There is no indication if Mesa Verde, Black Canyon of the Gunnison or Great Sand Dunes National Parks will re-open.
At least two other states --Arizona and South Dakota-are considering reopening some of their national parks and monuments as soon as this weekend.
Officials in Tennessee are also studying the feasibility of reopening Smoky Mountain National Park, the most visited national park in the country.
Governors of California, Montana, Wyoming, and Maine said that their states couldn’t afford to reopen their national parks, so Yosemite, Yellowstone, Glacier, Acadia, and other premier tourist attractions are likely to remain closed until the government reopens.
In Virginia, the Madison County Board of Supervisors passed a resolution asking Congress to reopen Shenandoah National Park, which ordinarily receives 25 percent of its annual visitor in October, but state officials have yet to confirm if they will use state funds to reopen the park.
On Thursday, Utah announced it reached a deal with the U.S. Department of Interior to re-open the state’s five national parks. Under the terms of the deal, the state will pay the National Park Service up to $1.67 million— $166,572 per day—to re-open eight national sites for up to 10 days. The state hopes to be recoup the investment, but Congress would have to vote to authorize repayment, an unlikely proposition given that only a handful of states stand to benefit from the plan.
Utah typically earns about $100 million in tourism-related revenue in October, much of that from its signature national parks and monuments. According to a report by the Coalition of National Park Service Retirees, the shutdown is costing communities near national parks and monuments nationwide about $76 million per day.
Arizona Gov. Jan Brewer said she'd consider paying for a partial reopening of Grand Canyon National Park but has balked at the Interior Department's demand that state money pay for the whole operation - a daily cost of $112,000. There has been no indication that the state would pay to reopen two far lesser known national parks, Saguaro and Petrified Forest.

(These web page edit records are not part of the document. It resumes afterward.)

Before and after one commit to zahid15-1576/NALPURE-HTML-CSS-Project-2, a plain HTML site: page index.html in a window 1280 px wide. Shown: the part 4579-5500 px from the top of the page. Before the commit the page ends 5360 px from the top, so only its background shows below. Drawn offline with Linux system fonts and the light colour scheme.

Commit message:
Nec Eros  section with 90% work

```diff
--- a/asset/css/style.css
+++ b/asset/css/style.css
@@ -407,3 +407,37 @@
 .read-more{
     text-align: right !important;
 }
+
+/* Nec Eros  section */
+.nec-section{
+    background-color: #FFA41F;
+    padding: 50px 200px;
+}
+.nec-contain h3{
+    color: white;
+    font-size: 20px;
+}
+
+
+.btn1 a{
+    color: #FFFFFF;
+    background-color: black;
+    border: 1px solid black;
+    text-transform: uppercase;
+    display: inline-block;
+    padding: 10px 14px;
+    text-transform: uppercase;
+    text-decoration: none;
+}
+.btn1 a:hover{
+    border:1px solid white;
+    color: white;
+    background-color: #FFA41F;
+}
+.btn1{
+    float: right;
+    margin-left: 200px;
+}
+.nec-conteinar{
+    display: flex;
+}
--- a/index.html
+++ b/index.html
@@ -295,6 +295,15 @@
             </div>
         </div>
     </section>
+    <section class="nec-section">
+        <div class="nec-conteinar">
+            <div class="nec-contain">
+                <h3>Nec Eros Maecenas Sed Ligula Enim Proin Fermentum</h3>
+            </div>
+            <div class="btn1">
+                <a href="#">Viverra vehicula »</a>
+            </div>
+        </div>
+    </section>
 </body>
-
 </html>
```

Kiva Couchon, a spokewoman for Arizona’s Office of Tourism, told FoxNews.com that her office “has not been notified regarding the re-opening of Arizona’s federally funding parks.”
But, keep in mind that even visiting a national parks website is now impossible, as all content has been replaced with a simple statement:

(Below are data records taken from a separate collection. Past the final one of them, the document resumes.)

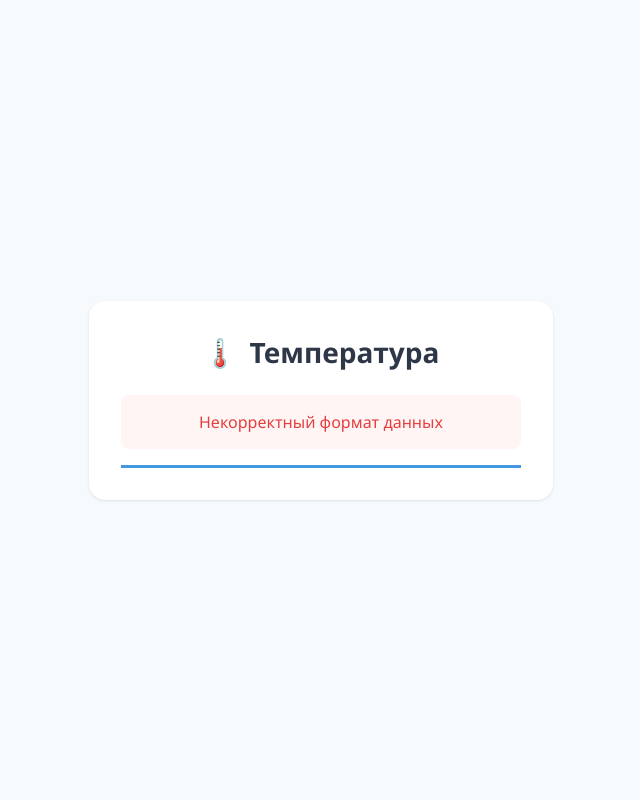
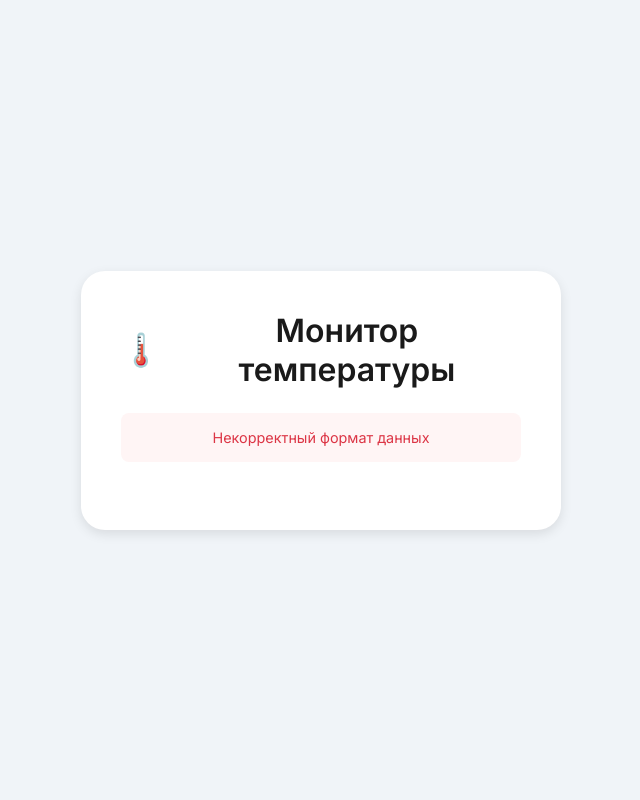
Before and after one commit to dmitray27/esp32-telegram, a Flask app: page / in a window 1280 px wide. Shown: the whole page, without its empty margins (319-959 px from the left). Run offline with Flask 3, Linux system fonts and the light colour scheme; data that the repository does not hold is empty.

Commit message:
Update index.html

```diff
--- a/templates/index.html
+++ b/templates/index.html
@@ -6,14 +6,15 @@
     <title>Монитор температуры</title>
     <style>
         :root {
-            --text-primary: #2d3748;
-            --text-secondary: #718096;
-            --bg-primary: #f7fafc;
-            --accent: #4299e1;
+            --text-primary: #1a1a1a;
+            --text-secondary: #4a4a4a;
+            --bg-primary: #f0f4f8;
+            --accent: #007bff;
+            --error: #dc3545;
         }
 
         body {
-            font-family: 'Segoe UI', system-ui, sans-serif;
+            font-family: 'Inter', system-ui, sans-serif;
             background: var(--bg-primary);
             min-height: 100vh;
             margin: 0;
@@ -25,9 +26,9 @@
 
         .container {
             background: white;
-            padding: 2rem;
-            border-radius: 1rem;
-            box-shadow: 0 1px 3px rgba(0,0,0,0.1);
+            padding: 2.5rem;
+            border-radius: 1.5rem;
+            box-shadow: 0 4px 12px rgba(0, 0, 0, 0.1);
             width: min(90%, 400px);
             text-align: center;
             transition: transform 0.2s ease;
@@ -36,7 +37,7 @@
         h1 {
             color: var(--text-primary);
             margin: 0 0 1.5rem;
-            font-size: 1.75rem;
+            font-size: 2rem;
             display: flex;
             align-items: center;
             justify-content: center;
@@ -44,10 +45,10 @@
         }
 
         .temperature {
-            font-size: 4.5rem;
+            font-size: 5rem;
             font-weight: 300;
             color: var(--text-primary);
-            margin: 1rem 0;
+            margin: 1.5rem 0;
             line-height: 1;
             opacity: 0.9;
         }
@@ -57,7 +58,7 @@
             gap: 1rem;
             margin-top: 2rem;
             color: var(--text-secondary);
-            font-size: 0.9rem;
+            font-size: 0.95rem;
         }
 
         .meta-item {
@@ -68,27 +69,30 @@
         }
 
         .error {
-            color: #e53e3e;
+            color: var(--error);
             padding: 1rem;
             background: #fff5f5;
             border-radius: 0.5rem;
             margin: 1rem 0;
+            font-size: 0.9rem;
         }
 
         .refresh-indicator {
-            height: 3px;
+            height: 4px;
             background: var(--accent);
             width: 0%;
-            transition: width 5s linear;
-            margin-top: 1rem;
+            transition: width 3s linear;
+            margin-top: 1.5rem;
+            border-radius: 2px;
         }
     </style>
+    <link href="https://fonts.googleapis.com/css2?family=Inter:wght@400;500;600&display=swap" rel="stylesheet">
 </head>
 <body>
     <div class="container">
         <h1>
             <span>🌡️</span>
-            Температура
+            Монитор температуры
         </h1>
 
         <div id="content">
@@ -112,10 +116,8 @@
     </div>
 
     <script>
-        // Функция для плавного обновления данных
         async function refreshData() {
             try {
-                // Показываем индикатор обновления
                 const indicator = document.getElementById('refreshIndicator');
                 indicator.style.width = '100%';
 
@@ -125,28 +127,24 @@
                     }
                 });
 
-                if (!response.ok) throw new Error(`HTTP error! status: ${response.status}`);
+                if (!response.ok) throw new Error(`Ошибка HTTP: ${response.status}`);
 
                 const html = await response.text();
                 const parser = new DOMParser();
                 const newDoc = parser.parseFromString(html, 'text/html');
                 const newContent = newDoc.getElementById('content').innerHTML;
 
-                // Плавное обновление контента
                 document.getElementById('content').innerHTML = newContent;
 
             } catch (error) {
                 console.error('Ошибка обновления:', error);
             } finally {
-                // Сбрасываем индикатор
+                const indicator = document.getElementById('refreshIndicator');
                 indicator.style.width = '0%';
             }
         }
 
-        // Обновляем каждые 5 секунд
-        setInterval(refreshData, 5000);
-
-        // Первое обновление через 100ms после загрузки
+        setInterval(refreshData, 3000);
         setTimeout(refreshData, 100);
     </script>
 </body>
```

“Because of the federal government shutdown, all national parks are closed and National Park Service webpages are not operating. For more information, go to www.doi.gov.”
The Associated Press contributed to this report.